==== DATASET

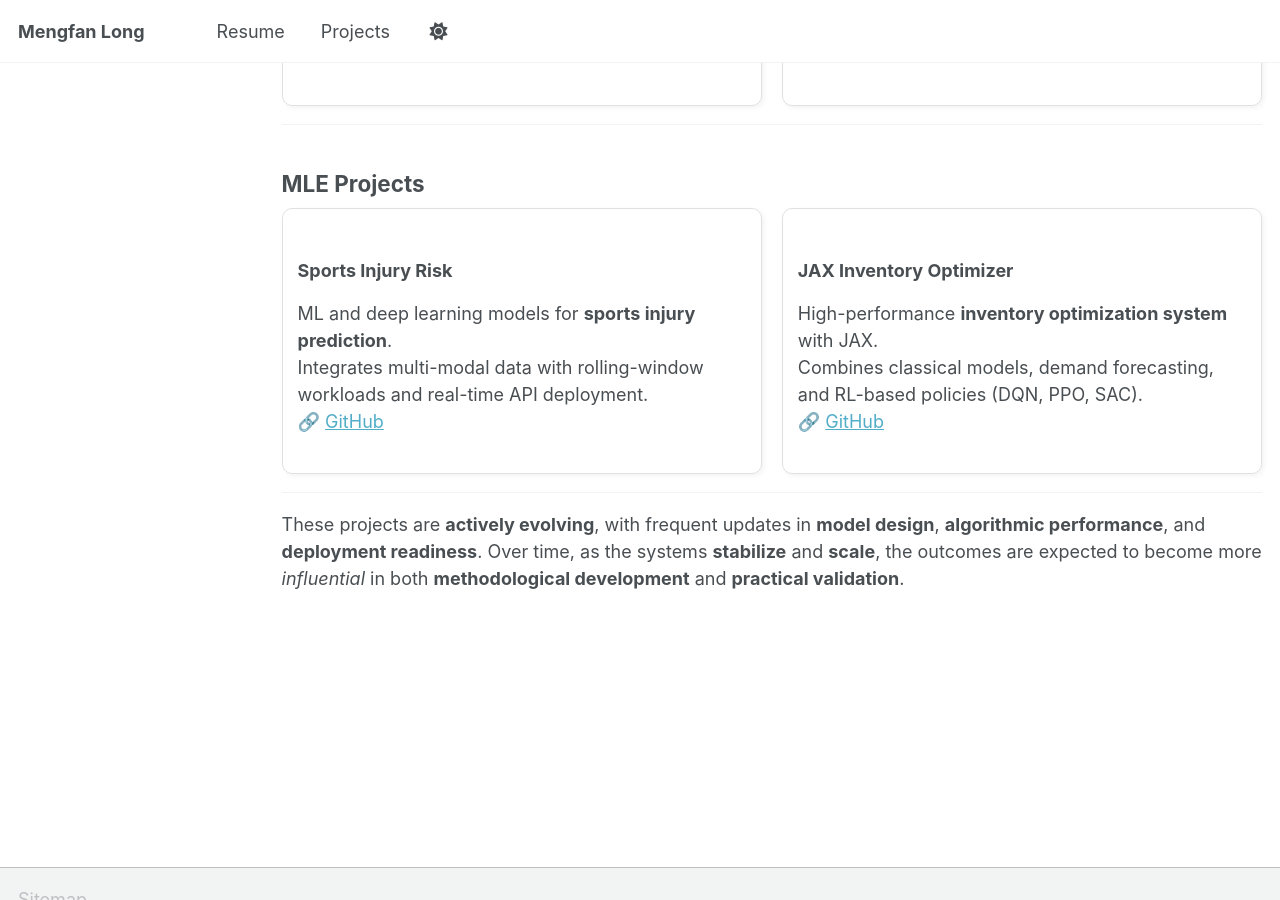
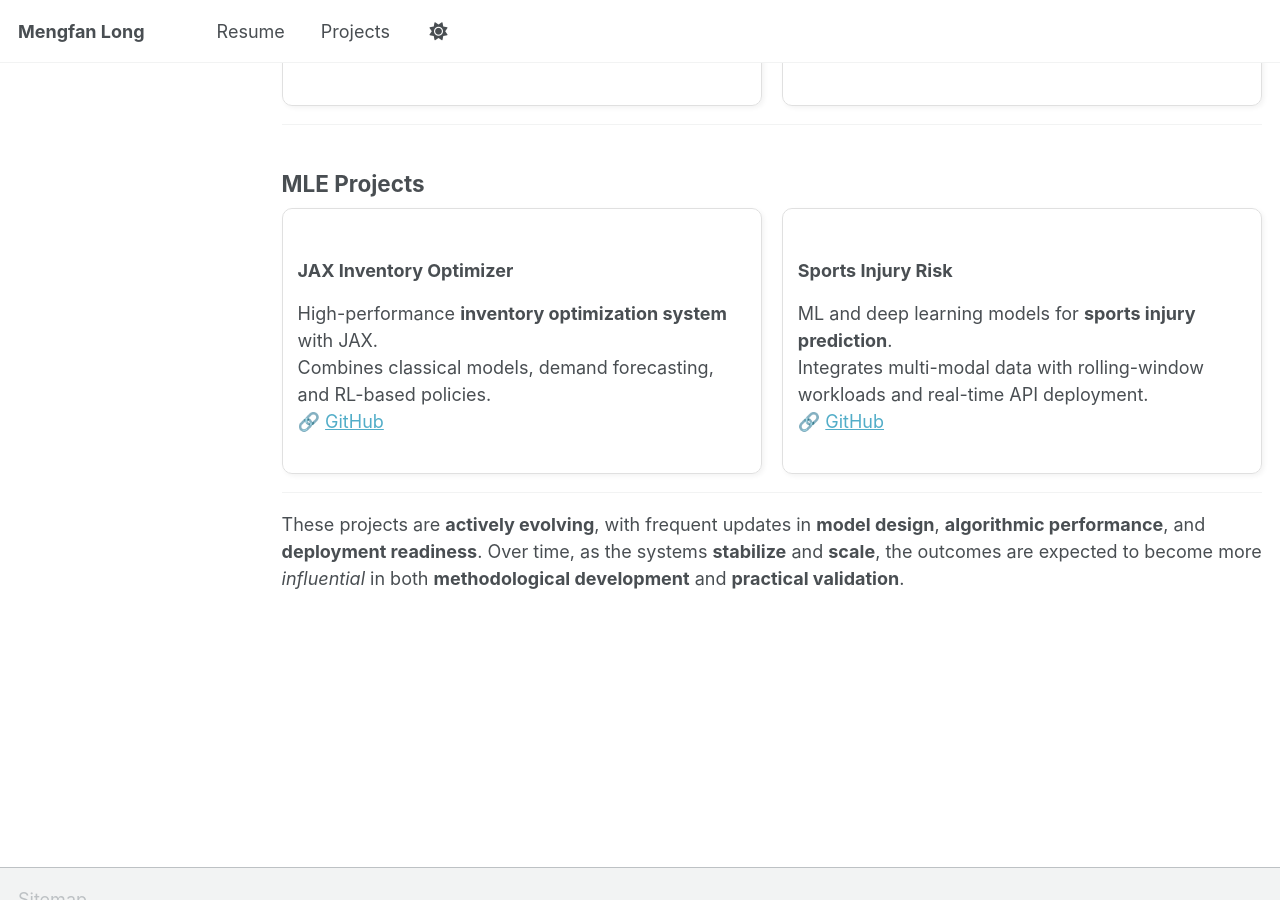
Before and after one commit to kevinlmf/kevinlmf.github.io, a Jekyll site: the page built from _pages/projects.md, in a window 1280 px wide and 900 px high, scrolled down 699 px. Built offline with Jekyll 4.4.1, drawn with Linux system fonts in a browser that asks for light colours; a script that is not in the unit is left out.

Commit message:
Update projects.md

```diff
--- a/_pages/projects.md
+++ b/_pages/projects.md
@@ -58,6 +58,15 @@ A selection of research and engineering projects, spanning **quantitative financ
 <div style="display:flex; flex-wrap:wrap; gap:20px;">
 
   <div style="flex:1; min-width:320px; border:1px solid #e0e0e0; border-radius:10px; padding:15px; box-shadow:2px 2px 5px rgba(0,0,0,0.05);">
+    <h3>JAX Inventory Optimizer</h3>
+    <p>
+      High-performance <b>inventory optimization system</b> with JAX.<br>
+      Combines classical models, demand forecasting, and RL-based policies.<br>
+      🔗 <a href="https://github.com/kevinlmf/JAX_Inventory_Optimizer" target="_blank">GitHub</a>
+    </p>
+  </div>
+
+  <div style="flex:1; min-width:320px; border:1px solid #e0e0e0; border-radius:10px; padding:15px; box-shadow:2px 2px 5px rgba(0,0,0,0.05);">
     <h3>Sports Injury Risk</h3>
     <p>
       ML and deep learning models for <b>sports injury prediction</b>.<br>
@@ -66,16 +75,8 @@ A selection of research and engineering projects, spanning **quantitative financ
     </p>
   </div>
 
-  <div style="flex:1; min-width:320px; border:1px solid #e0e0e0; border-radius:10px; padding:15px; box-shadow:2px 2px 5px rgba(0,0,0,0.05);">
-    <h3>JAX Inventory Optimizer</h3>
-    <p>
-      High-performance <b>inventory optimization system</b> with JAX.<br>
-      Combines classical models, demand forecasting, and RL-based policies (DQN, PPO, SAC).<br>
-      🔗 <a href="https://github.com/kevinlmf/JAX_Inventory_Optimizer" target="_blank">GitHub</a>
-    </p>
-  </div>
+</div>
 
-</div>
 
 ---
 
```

========

#### WHAT TO DO:
An exact reproduction of every record above is required, with no pictures included.

#### COMPLETED EXERCISE:
Before and after one commit to kevinlmf/kevinlmf.github.io, a Jekyll site: the page built from _pages/projects.md, in a window 1280 px wide and 900 px high, scrolled down 699 px. Built offline with Jekyll 4.4.1, drawn with Linux system fonts in a browser that asks for light colours; a script that is not in the unit is left out.

Commit message:
Update projects.md

```diff
--- a/_pages/projects.md
+++ b/_pages/projects.md
@@ -58,6 +58,15 @@ A selection of research and engineering projects, spanning **quantitative financ
 <div style="display:flex; flex-wrap:wrap; gap:20px;">
 
   <div style="flex:1; min-width:320px; border:1px solid #e0e0e0; border-radius:10px; padding:15px; box-shadow:2px 2px 5px rgba(0,0,0,0.05);">
+    <h3>JAX Inventory Optimizer</h3>
+    <p>
+      High-performance <b>inventory optimization system</b> with JAX.<br>
+      Combines classical models, demand forecasting, and RL-based policies.<br>
+      🔗 <a href="https://github.com/kevinlmf/JAX_Inventory_Optimizer" target="_blank">GitHub</a>
+    </p>
+  </div>
+
+  <div style="flex:1; min-width:320px; border:1px solid #e0e0e0; border-radius:10px; padding:15px; box-shadow:2px 2px 5px rgba(0,0,0,0.05);">
     <h3>Sports Injury Risk</h3>
     <p>
       ML and deep learning models for <b>sports injury prediction</b>.<br>
@@ -66,16 +75,8 @@ A selection of research and engineering projects, spanning **quantitative financ
     </p>
   </div>
 
-  <div style="flex:1; min-width:320px; border:1px solid #e0e0e0; border-radius:10px; padding:15px; box-shadow:2px 2px 5px rgba(0,0,0,0.05);">
-    <h3>JAX Inventory Optimizer</h3>
-    <p>
-      High-performance <b>inventory optimization system</b> with JAX.<br>
-      Combines classical models, demand forecasting, and RL-based policies (DQN, PPO, SAC).<br>
-      🔗 <a href="https://github.com/kevinlmf/JAX_Inventory_Optimizer" target="_blank">GitHub</a>
-    </p>
-  </div>
+</div>
 
-</div>
 
 ---
 
```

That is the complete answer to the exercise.